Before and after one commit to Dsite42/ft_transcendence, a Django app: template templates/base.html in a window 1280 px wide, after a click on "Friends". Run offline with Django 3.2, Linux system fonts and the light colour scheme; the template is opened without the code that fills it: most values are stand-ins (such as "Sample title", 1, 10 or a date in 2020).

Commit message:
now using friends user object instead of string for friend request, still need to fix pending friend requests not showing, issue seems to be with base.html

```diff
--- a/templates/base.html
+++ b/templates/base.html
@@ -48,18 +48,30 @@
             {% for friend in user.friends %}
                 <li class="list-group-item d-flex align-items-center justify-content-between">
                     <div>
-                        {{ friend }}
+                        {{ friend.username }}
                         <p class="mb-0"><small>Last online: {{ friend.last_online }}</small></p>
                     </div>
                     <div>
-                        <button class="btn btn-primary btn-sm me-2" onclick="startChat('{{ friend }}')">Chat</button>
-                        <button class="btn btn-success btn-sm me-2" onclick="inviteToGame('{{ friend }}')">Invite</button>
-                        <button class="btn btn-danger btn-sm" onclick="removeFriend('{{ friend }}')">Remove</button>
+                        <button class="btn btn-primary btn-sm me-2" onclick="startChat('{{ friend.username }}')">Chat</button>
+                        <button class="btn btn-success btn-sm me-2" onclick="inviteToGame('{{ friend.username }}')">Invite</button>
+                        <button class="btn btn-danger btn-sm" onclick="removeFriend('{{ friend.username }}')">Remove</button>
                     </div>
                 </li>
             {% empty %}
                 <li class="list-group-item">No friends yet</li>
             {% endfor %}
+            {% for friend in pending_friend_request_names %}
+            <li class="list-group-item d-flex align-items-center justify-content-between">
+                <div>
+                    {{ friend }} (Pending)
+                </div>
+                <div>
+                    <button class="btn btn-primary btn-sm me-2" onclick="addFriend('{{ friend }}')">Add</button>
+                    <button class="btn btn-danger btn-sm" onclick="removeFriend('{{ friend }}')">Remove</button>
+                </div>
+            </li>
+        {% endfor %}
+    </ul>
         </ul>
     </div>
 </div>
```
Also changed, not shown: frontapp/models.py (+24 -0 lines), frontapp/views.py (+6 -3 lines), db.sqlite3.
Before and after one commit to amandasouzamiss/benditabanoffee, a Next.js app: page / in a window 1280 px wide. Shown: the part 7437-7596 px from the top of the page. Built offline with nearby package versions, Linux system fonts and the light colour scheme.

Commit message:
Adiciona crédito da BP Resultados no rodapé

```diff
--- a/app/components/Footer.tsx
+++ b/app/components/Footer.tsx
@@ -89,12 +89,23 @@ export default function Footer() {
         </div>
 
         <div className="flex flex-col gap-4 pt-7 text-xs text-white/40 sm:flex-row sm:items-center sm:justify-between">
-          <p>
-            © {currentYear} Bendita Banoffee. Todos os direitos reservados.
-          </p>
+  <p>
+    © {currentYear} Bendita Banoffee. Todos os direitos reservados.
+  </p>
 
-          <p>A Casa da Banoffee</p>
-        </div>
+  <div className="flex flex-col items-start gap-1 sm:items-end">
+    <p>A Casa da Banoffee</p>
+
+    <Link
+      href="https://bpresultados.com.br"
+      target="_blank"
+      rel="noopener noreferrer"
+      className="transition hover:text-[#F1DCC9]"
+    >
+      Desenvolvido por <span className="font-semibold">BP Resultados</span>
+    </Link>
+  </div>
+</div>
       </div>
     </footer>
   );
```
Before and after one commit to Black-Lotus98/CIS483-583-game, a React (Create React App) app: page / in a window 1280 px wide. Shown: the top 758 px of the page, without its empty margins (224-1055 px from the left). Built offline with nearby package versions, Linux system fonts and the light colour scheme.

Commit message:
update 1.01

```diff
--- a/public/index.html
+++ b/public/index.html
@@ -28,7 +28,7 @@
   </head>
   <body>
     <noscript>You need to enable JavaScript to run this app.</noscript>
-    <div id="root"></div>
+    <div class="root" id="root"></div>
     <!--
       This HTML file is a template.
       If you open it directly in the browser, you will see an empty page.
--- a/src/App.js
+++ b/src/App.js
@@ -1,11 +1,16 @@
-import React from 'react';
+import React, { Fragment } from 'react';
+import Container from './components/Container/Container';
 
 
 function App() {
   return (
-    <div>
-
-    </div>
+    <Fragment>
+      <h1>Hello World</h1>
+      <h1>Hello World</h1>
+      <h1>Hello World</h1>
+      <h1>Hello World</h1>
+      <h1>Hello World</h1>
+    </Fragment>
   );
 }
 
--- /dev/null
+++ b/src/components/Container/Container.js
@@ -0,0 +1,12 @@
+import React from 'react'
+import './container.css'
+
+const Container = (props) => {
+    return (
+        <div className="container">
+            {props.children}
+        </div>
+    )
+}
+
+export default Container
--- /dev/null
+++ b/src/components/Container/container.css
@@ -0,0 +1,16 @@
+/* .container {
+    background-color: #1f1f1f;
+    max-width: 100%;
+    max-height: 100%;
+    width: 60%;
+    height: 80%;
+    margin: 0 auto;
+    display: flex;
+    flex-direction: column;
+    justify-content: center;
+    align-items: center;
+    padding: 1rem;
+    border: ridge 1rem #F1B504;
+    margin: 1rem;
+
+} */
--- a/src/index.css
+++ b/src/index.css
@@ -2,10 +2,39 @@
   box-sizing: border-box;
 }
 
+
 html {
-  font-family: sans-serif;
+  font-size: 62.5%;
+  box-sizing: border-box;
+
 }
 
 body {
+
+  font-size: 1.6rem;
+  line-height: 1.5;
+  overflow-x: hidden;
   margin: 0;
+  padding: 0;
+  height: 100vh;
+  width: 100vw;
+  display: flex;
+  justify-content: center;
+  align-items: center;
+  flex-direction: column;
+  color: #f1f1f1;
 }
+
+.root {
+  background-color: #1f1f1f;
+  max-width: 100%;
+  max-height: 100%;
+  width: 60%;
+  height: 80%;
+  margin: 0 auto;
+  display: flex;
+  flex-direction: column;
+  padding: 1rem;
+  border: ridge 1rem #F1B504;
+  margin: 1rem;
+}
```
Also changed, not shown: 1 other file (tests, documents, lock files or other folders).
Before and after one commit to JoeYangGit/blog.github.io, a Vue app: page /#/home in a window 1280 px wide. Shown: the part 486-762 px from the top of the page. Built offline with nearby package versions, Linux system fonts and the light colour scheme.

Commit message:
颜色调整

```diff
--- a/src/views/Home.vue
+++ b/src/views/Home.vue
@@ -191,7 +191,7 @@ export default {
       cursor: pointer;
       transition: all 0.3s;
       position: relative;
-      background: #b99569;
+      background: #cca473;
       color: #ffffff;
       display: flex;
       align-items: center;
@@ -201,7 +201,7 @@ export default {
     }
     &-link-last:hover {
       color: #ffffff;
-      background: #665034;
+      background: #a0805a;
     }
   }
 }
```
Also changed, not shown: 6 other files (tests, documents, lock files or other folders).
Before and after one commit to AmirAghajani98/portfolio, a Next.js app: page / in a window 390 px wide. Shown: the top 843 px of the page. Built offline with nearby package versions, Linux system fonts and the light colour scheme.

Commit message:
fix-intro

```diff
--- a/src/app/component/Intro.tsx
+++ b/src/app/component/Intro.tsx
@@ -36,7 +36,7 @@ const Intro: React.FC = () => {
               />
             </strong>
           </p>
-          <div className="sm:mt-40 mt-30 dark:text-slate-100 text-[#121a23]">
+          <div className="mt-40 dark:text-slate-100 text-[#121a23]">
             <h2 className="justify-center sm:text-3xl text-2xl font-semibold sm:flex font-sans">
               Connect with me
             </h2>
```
···
> [PROBLEM]
Wherever the string "templates" appears in the entries, copy that line.

> [REPLY TO THE TASK]
Before and after one commit to Dsite42/ft_transcendence, a Django app: template templates/base.html in a window 1280 px wide, after a click on "Friends". Run offline with Django 3.2, Linux system fonts and the light colour scheme; the template is opened without the code that fills it: most values are stand-ins (such as "Sample title", 1, 10 or a date in 2020).
--- a/templates/base.html
+++ b/templates/base.html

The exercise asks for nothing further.